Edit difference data
****************************************

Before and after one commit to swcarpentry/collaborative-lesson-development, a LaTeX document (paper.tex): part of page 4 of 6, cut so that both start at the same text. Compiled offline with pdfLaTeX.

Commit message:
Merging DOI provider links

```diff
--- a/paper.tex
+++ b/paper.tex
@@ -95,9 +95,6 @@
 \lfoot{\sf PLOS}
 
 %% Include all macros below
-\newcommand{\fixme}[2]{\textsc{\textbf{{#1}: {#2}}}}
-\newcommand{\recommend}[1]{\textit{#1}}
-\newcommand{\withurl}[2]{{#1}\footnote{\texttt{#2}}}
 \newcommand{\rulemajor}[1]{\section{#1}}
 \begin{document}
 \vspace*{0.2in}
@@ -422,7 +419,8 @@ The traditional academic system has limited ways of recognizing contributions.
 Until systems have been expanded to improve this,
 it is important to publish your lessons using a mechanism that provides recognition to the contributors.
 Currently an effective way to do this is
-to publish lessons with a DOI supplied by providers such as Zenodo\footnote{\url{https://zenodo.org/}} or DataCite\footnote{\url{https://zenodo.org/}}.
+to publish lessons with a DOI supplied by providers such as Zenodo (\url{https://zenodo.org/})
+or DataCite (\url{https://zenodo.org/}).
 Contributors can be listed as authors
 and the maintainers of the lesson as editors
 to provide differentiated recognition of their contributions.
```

****************************************

## Required action
Each record above is to be printed again exactly as written.

## Solution to this task
Before and after one commit to swcarpentry/collaborative-lesson-development, a LaTeX document (paper.tex): part of page 4 of 6, cut so that both start at the same text. Compiled offline with pdfLaTeX.

Commit message:
Merging DOI provider links

```diff
--- a/paper.tex
+++ b/paper.tex
@@ -95,9 +95,6 @@
 \lfoot{\sf PLOS}
 
 %% Include all macros below
-\newcommand{\fixme}[2]{\textsc{\textbf{{#1}: {#2}}}}
-\newcommand{\recommend}[1]{\textit{#1}}
-\newcommand{\withurl}[2]{{#1}\footnote{\texttt{#2}}}
 \newcommand{\rulemajor}[1]{\section{#1}}
 \begin{document}
 \vspace*{0.2in}
@@ -422,7 +419,8 @@ The traditional academic system has limited ways of recognizing contributions.
 Until systems have been expanded to improve this,
 it is important to publish your lessons using a mechanism that provides recognition to the contributors.
 Currently an effective way to do this is
-to publish lessons with a DOI supplied by providers such as Zenodo\footnote{\url{https://zenodo.org/}} or DataCite\footnote{\url{https://zenodo.org/}}.
+to publish lessons with a DOI supplied by providers such as Zenodo (\url{https://zenodo.org/})
+or DataCite (\url{https://zenodo.org/}).
 Contributors can be listed as authors
 and the maintainers of the lesson as editors
 to provide differentiated recognition of their contributions.
```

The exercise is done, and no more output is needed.